A New Kind of Money
New kind of digital currency has been making its steps “into the world”, called Bitcoin. Bitcoin was founded in 2009 by Satoshi Nakamoto. The founder prefers to be unrecognised.
It is a digital currency, which works online and makes anonymous transactions between buyers and sellers across all over the world. It works through the mathematical formula and does not have any regulators controlling it. The digital currency can be exchanged for real traditional money. Bitcoin is gaining its popularity and is already used in many ways, such as WikiLeaks in order to accept donations.
A block chain is stored in every computer running bitcoin and registers every transaction between buyers and sellers. It is said that transactions are anonymous, although it is not entirely true. Anyone can see the transaction, but cannot see the transistor, but that is also not guaranteed, because having just a little more additional information, anyone can find out who is the transistor of a particular transaction.
Some of the world’s biggest financial institutions are concerned about mobile payment evolution and are very sceptical about it. Mobile payment systems bring evicted people into the global financial economy. Questions whether conventional, real money will still exist after the spread of ‘M- payments’ are popular subjects and discussions around the world. Most likely, digital currency and its system will not substitute for conventional banking and money. Moreover, this kind of rather new way of payment will most probably lead to an old- fashioned banking. As mobile- payment starts to gain its audience, it has also negative effect on companies, such as those who already make their profit out of transactions, like banks and credit card managers. Mobile payments are growing rapidly. For example, the report from Bank of Scotland has showed the total of global M-payments to be $223 billion in 2013 and a growth rate of 50 per cent a year over the last three years.
Governments have learned that information will be available for anyone through mobile communications and the political impact of this is already enormous. If mobile communications will become a leader of unregulated money, not regulated by anyone, may cause huge changes of the way people think and use money. The control of interest rates and the issuance of money would be irrelevant in that case. Capital controls would disappear entirely. Individuals will be able to control their risk and profit, therefore there are many who would like such a zero- regulation financial world. However, this might also not happen. In order for M- payment to become totally independent and far from traditional banking, it has to have its own currency.

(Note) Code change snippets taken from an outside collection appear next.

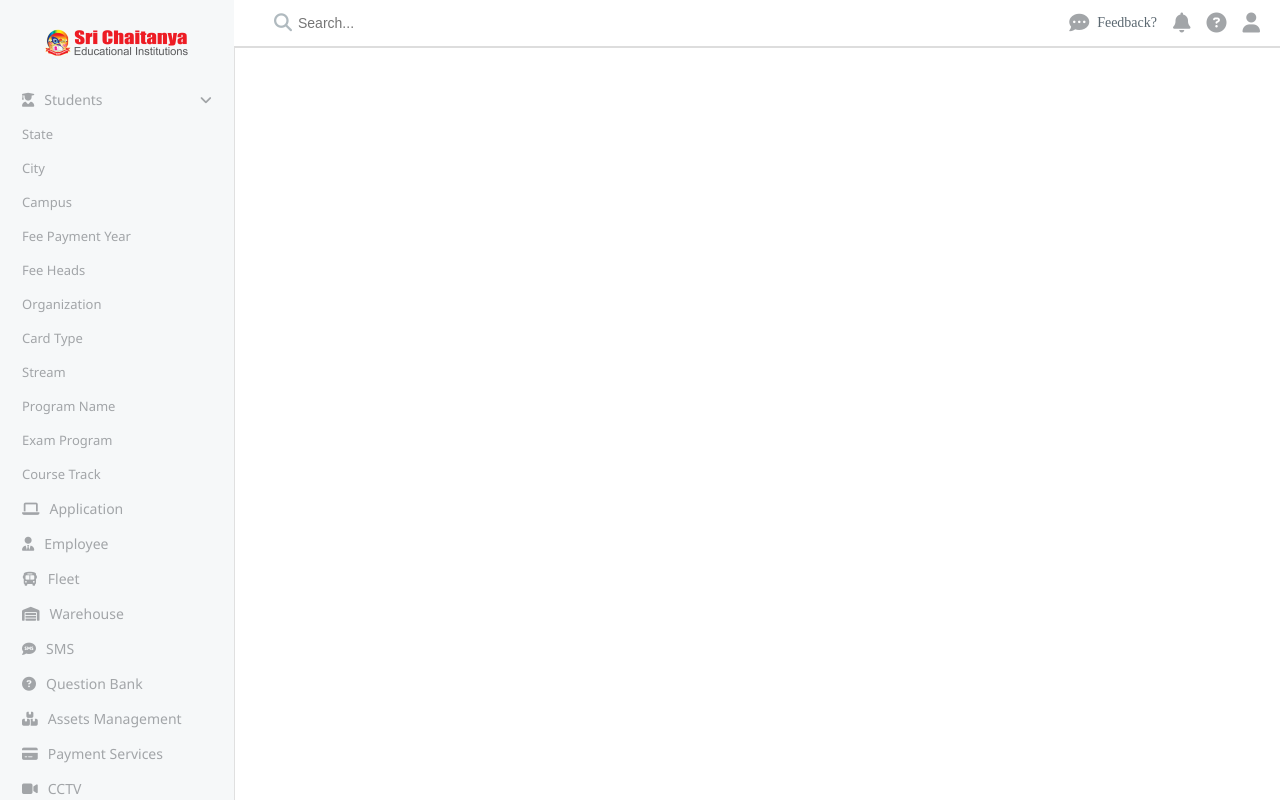
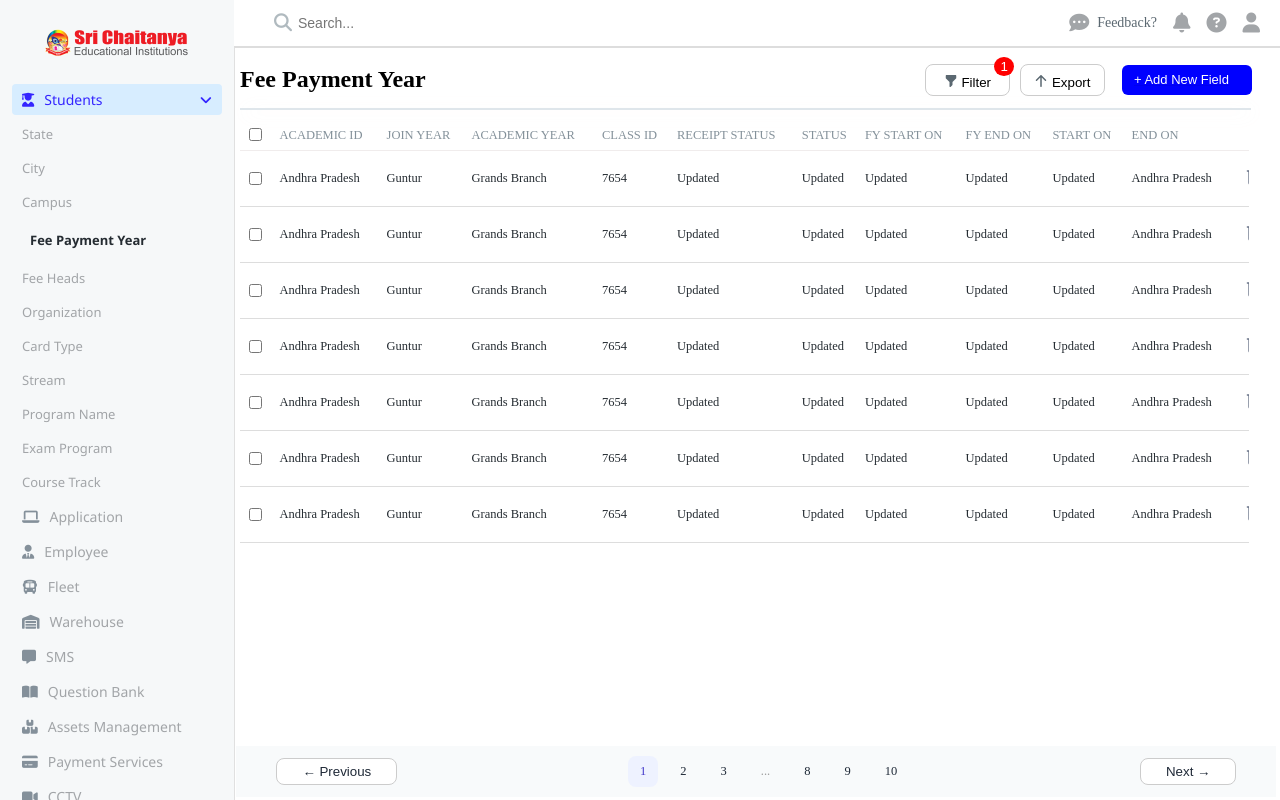
Before and after one commit to Jayadeep-123/reactproject, a React (Create React App) app: page /Dashboard in a window 1280 px wide. Both pictures are taken after a click on the item "Students". Built offline with nearby package versions, Linux system fonts and the light colour scheme.

Commit message:
Code updated

```diff
--- a/src/App.js
+++ b/src/App.js
@@ -15,7 +15,8 @@ const App = () => {
         <Topbar />
 
         <Routes>
-          <Route path="/" element={<DashBoard />} />
+          <Route path="/" element={<Sidebar/>} />
+          <Route path="/Dashboard" element={<DashBoard />} />
           <Route path="/edit" element={<EditForm />} />
           <Route path="/add" element={<AddNewField />} />
         </Routes>
--- a/src/components/AddNewField.js
+++ b/src/components/AddNewField.js
@@ -12,7 +12,7 @@ function EditField() {
                 <div className="popup1">
                     <div className="header1">
                         <h2>AddNewField</h2>
-                        <Link to='/'><button className="close-btn1">&times;</button></Link>
+                        <Link to='/dashboard'><button className="close-btn1">&times;</button></Link>
                     </div>
 
                     <div className="form-row1">
--- a/src/components/Table.js
+++ b/src/components/Table.js
@@ -4,6 +4,7 @@ import {Link} from 'react-router-dom';
 
 function DashBoard() {
   const [data] = useState([
+
     {
       ACADEMIC_ID: "Andhra Pradesh",
       JOIN_YEAR: "Guntur",
@@ -51,7 +52,43 @@ function DashBoard() {
       FY_END_ON: "Updated",
       START_ON: "Updated",
       END_ON: "Andhra Pradesh"
-    }
+    },
+    {
+      ACADEMIC_ID: "Andhra Pradesh",
+      JOIN_YEAR: "Guntur",
+      ACADEMIC_YEAR: "Grands Branch",
+      CLASS_ID: "7654",
+      RECEIPT_STATUS: "Updated",
+      STATUS: "Updated",
+      FY_START_ON: "Updated",
+      FY_END_ON: "Updated",
+      START_ON: "Updated",
+      END_ON: "Andhra Pradesh"
+    },
+    {
+      ACADEMIC_ID: "Andhra Pradesh",
+      JOIN_YEAR: "Guntur",
+      ACADEMIC_YEAR: "Grands Branch",
+      CLASS_ID: "7654",
+      RECEIPT_STATUS: "Updated",
+      STATUS: "Updated",
+      FY_START_ON: "Updated",
+      FY_END_ON: "Updated",
+      START_ON: "Updated",
+      END_ON: "Andhra Pradesh"
+    },
+    {
+      ACADEMIC_ID: "Andhra Pradesh",
+      JOIN_YEAR: "Guntur",
+      ACADEMIC_YEAR: "Grands Branch",
+      CLASS_ID: "7654",
+      RECEIPT_STATUS: "Updated",
+      STATUS: "Updated",
+      FY_START_ON: "Updated",
+      FY_END_ON: "Updated",
+      START_ON: "Updated",
+      END_ON: "Andhra Pradesh"
+    },
   ]);
 
   return (
@@ -64,7 +101,7 @@ function DashBoard() {
               <span className="icon"><svg width="14" height="12" viewBox="0 0 14 16" fill="none" xmlns="http://www.w3.org/2000/svg">
 <path fill-rule="evenodd" clip-rule="evenodd" d="M0 1C0 0.734784 0.105357 0.48043 0.292893 0.292893C0.48043 0.105357 0.734784 0 1 0H13C13.2652 0 13.5196 0.105357 13.7071 0.292893C13.8946 0.48043 14 0.734784 14 1V4C13.9999 4.26519 13.8946 4.51951 13.707 4.707L9 9.414V13C8.99994 13.2652 8.89455 13.5195 8.707 13.707L6.707 15.707C6.56715 15.8468 6.38898 15.942 6.19503 15.9806C6.00108 16.0192 5.80005 15.9993 5.61735 15.9237C5.43465 15.848 5.27848 15.7199 5.1686 15.5555C5.05871 15.391 5.00004 15.1978 5 15V9.414L0.293 4.707C0.105451 4.51951 5.66374e-05 4.26519 0 4V1Z" fill="#5B6871"/>
 </svg>
-</span> Filter <span className="notification">0</span>
+</span> Filter <span className="notification">1</span>
             </button>
             <button className="export">
               <span className="icon"><svg width="14" height="12" viewBox="0 0 14 16" fill="none" xmlns="http://www.w3.org/2000/svg">
@@ -72,8 +109,9 @@ function DashBoard() {
 </svg>
 </span> Export
             </button>
-            <Link to="/add">  <button className="add-new-field">+ Add New Field</button> </Link>
-
+            <Link to="/add">
+              <button className="add-new-field">+ Add New Field</button>
+            </Link>
           </div>
         </div>
         <hr className="narrow-hr" />
--- a/src/components/sidebar.js
+++ b/src/components/sidebar.js
@@ -1,6 +1,7 @@
 import React, { useState } from 'react';
 import '../styles/sidebar.css';
 import mainLogo from '../assets/image.png';
+import { NavLink } from 'react-router-dom';
 
 const Sidebar = () => {
   const [isStudentOpen, setIsStudentOpen] = useState(false);
@@ -18,17 +19,30 @@ const Sidebar = () => {
 
         <div className="menu-section">
           <ul>
-          <li onClick={toggleStudentDropdown} className="dropdown-btn">
-            <i className="fas fa-user-graduate"></i>
-            <span>Students</span>
-            <i className="fas fa-angle-down arrow"></i>
+            <li
+              onClick={toggleStudentDropdown}
+              className={`dropdown-btn ${isStudentOpen ? 'active' : ''}`}
+            >
+              <i className="fas fa-user-graduate"></i>
+              <span>Students</span>
+              <i className="fas fa-angle-down arrow"></i>
             </li>
+
             {isStudentOpen && (
               <ul className="dropdown-content-vertical">
                 <li>State</li>
                 <li>City</li>
                 <li>Campus</li>
-                <li>Fee Payment Year</li>
+                <li>
+                  <NavLink
+                    to="/dashboard"
+                    className={({ isActive }) =>
+                      isActive ? 'sidebar-link active' : 'sidebar-link'
+                    }
+                  >
+                    Fee Payment Year
+                  </NavLink>
+                </li>
                 <li>Fee Heads</li>
                 <li>Organization</li>
                 <li>Card Type</li>
@@ -38,29 +52,28 @@ const Sidebar = () => {
                 <li>Course Track</li>
               </ul>
             )}
-            <li><i class="fas fa-laptop"></i> Application</li>
-            <li><i class="fas fa-user-tie"></i> Employee</li>
-            <li><i class="fas fa-bus"></i> Fleet</li>
-            <li><i class="fas fa-warehouse"></i> Warehouse</li>
-            <li><i class="fas fa-sms"></i> SMS</li>
-            <li><i class="fas fa-question-circle"></i> Question Bank</li>
-            <li><i class="fas fa-boxes"></i> Assets Management</li>
-            <li><i class="fas fa-credit-card"></i> Payment Services</li>
-            <li><i class="fas fa-video"></i> CCTV</li>
-            <li><i class="fas fa-users-cog"></i> HRMS</li>
 
+            <li><i className="fas fa-laptop" style={{ color: '#84909A' }}></i> Application</li>
+            <li><i className="fas fa-user-tie" style={{ color: '#84909A' }}></i> Employee</li>
+            <li><i className="fas fa-bus" style={{ color: '#84909A' }}></i> Fleet</li>
+            <li><i className="fas fa-warehouse" style={{ color: '#84909A' }}></i> Warehouse</li>
+            <li><i className="fas fa-message" style={{ color: '#84909A' }}></i> SMS</li>
+            <li><i className="fas fa-book-open" style={{ color: '#84909A' }}></i> Question Bank</li>
+            <li><i className="fas fa-boxes" style={{ color: '#84909A' }}></i> Assets Management</li>
+            <li><i className="fas fa-credit-card" style={{ color: '#84909A' }}></i> Payment Services</li>
+            <li><i className="fas fa-video" style={{ color: '#84909A' }}></i> CCTV</li>
+            <li><i className="fas fa-users-cog" style={{ color: '#84909A' }}></i> HRMS</li>
           </ul>
         </div>
       </div>
 
       <div className="bottom-section">
         <ul>
-          <li><i class="fas fa-book"></i> Documentation</li>
-          <li><i class="fas fa-cog"></i> Settings</li>
+          <li><i className="fas fa-book"></i> Documentation</li>
+          <li><i className="fas fa-cog"></i> Settings</li>
         </ul>
       </div>
     </div>
-
   );
 };
 
--- a/src/components/viewModel.js
+++ b/src/components/viewModel.js
@@ -12,7 +12,7 @@ function EditField() {
                 <div className="popup">
                     <div className="header">
                         <h2>View</h2>
-                      <Link to = '/'>
+                      <Link to = '/dashboard'>
                       <button className="close-btn">&times;</button>
                       </Link>
                     </div>
--- a/src/styles/Table.css
+++ b/src/styles/Table.css
@@ -73,7 +73,10 @@ button {
   display: flex;
   align-items: center;
   width: 130px;
+  text-decoration: none;
+
 }
+
 
 .narrow-hr {
   width: 97%;
--- a/src/styles/sidebar.css
+++ b/src/styles/sidebar.css
@@ -1,4 +1,3 @@
-
 .sidebar {
   position: fixed;
   top: 0;
@@ -52,15 +51,39 @@
   color: #a2a5a8;
   transition: background-color 0.2s ease-in-out;
   border-radius: 4px;
+
 }
 
-.sidebar ul li:hover {
+.sidebar-link {
+  text-decoration: none;
+  color: #666;
+  display: block;
+  border-radius: 4px;
+  padding: 4px 8px;
+}
+
+.sidebar-link:hover {
   background-color: #e0f0ff;
+}
+
+.sidebar-link.active {
+  color:#252C32;
+  font-weight: 600;
 }
 
 .sidebar ul li .icon {
   font-size: 16px;
   color: #4a4a4a;
+}
+
+.dropdown-btn.active {
+  background-color: #D7EDFF;
+  color: white;
+}
+
+.dropdown-btn.active i,
+.dropdown-btn.active span {
+  color:#3425FF;
 }
 
 .dropdown-content-vertical {
```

The most popular digital currency right now is Bitcoin. M- payment users are focused on reducing risk, which might come from instability of digital currency. Therefore, they are increasing the use of the US dollar and the euro, which are traditional trading currencies.

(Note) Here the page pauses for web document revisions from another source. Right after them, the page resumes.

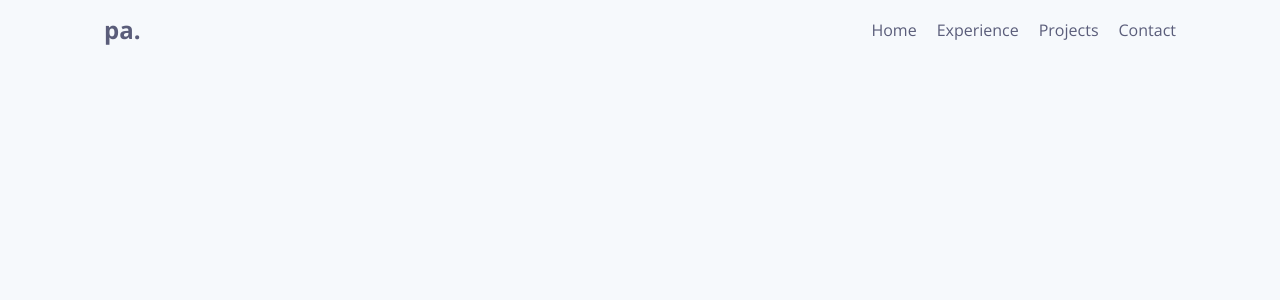
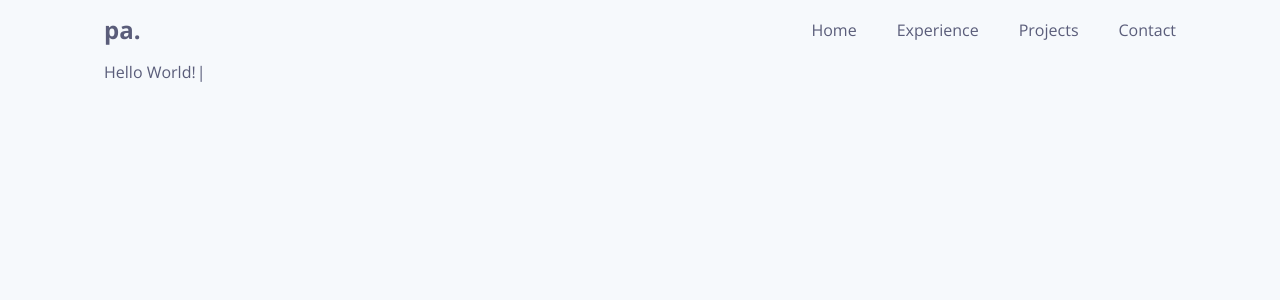
Before and after one commit to priyanshi1282/portfolio, a Next.js app: page / in a window 1280 px wide. Shown: the top 300 px of the page. Built offline with nearby package versions, Linux system fonts and the light colour scheme.

Commit message:
typewritter effect package added

```diff
--- a/app/globals.css
+++ b/app/globals.css
@@ -16,6 +16,17 @@ body{
     background-color: #F6F9FC;
     color: #5A5D7A;
 }
+
 main{
     @apply px-[5%] max-w-[1200px] mx-auto;
 }
+
+.hover{
+    @apply hover:scale-105 transition duration-300 ease-in-out;
+}
+
+
+/* navbar css */
+.nav-items{
+    @apply md:flex md:gap-10 gap-1 md:flex-row flex-col  md:static absolute top-[55px] right-0 md:shadow-none shadow-md md:p-0 p-4 md:rounded-none rounded md:w-auto w-36 items-end md:items-center;
+}
--- a/app/page.js
+++ b/app/page.js
@@ -2,10 +2,13 @@
 import Image from 'next/image'
 import Link from 'next/link'
 import Navbar from '@/components/Navbar'
+import Hero from '@/components/Hero';
+
 export default function Home() {
   return (
     <main>
       <Navbar />
+      <Hero />
     </main>
   )
 }
--- /dev/null
+++ b/components/Hero.jsx
@@ -0,0 +1,16 @@
+"use client"
+import Typewriter from 'typewriter-effect';
+
+const Hero = () => {
+    return (
+        <section>
+           <Typewriter
+        onInit={(typewriter) => {
+          typewriter.typeString('Hello World!').start();
+        }}
+      />
+        </section>
+    )
+}
+
+export default Hero
--- a/components/Navbar.jsx
+++ b/components/Navbar.jsx
@@ -31,11 +31,11 @@ const Navbar = () => {
                 </div>
             </div>
             {/* nav-items */}
-            <div className={`nav-items md:flex md:gap-5 gap-1 md:flex-row flex-col  md:static absolute top-[55px] right-0 ${isOpen?"flex":"hidden"} md:shadow-none shadow-md md:p-0 p-4 md:rounded-none rounded md:w-auto w-36 items-end md:items-center`} >
-                <Link href="/">Home</Link>
-                <Link href="/">Experience</Link>
-                <Link href="/">Projects</Link>
-                <Link href="/">Contact</Link>
+            <div className={`nav-items ${isOpen?"flex":"hidden"} `} >
+                <Link className='hover' href="/">Home</Link>
+                <Link className='hover' href="/">Experience</Link>
+                <Link className='hover' href="/">Projects</Link>
+                <Link className='hover' href="/">Contact</Link>
             </div>
         </nav>
     </header>
--- a/package.json
+++ b/package.json
@@ -12,7 +12,8 @@
     "next": "14.0.4",
     "react": "^18",
     "react-dom": "^18",
-    "react-icons": "^5.0.1"
+    "react-icons": "^5.0.1",
+    "typewriter-effect": "^2.21.0"
   },
   "devDependencies": {
     "autoprefixer": "^10.0.1",
```
Also changed, not shown: 1 other file (tests, documents, lock files or other folders).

The question of who will take fees from mobile systems is still open. It can be Visa or MasterCard payment processors, or mobile operators, or even computing companies like Apple. Anyways, mobile system will need traditional bank account to complete the transaction.
Certainly digital payment is the future, but is it an unregulated future, which will totally change the global financial power structure? Those who have not made their “digital pockets” yet, are very likely to get it soon, where they will have their recognised currency and will rely partly on a bank that already exists. Therefore, there will be not significant changes and the future will most likely look like the past.
Image source flickr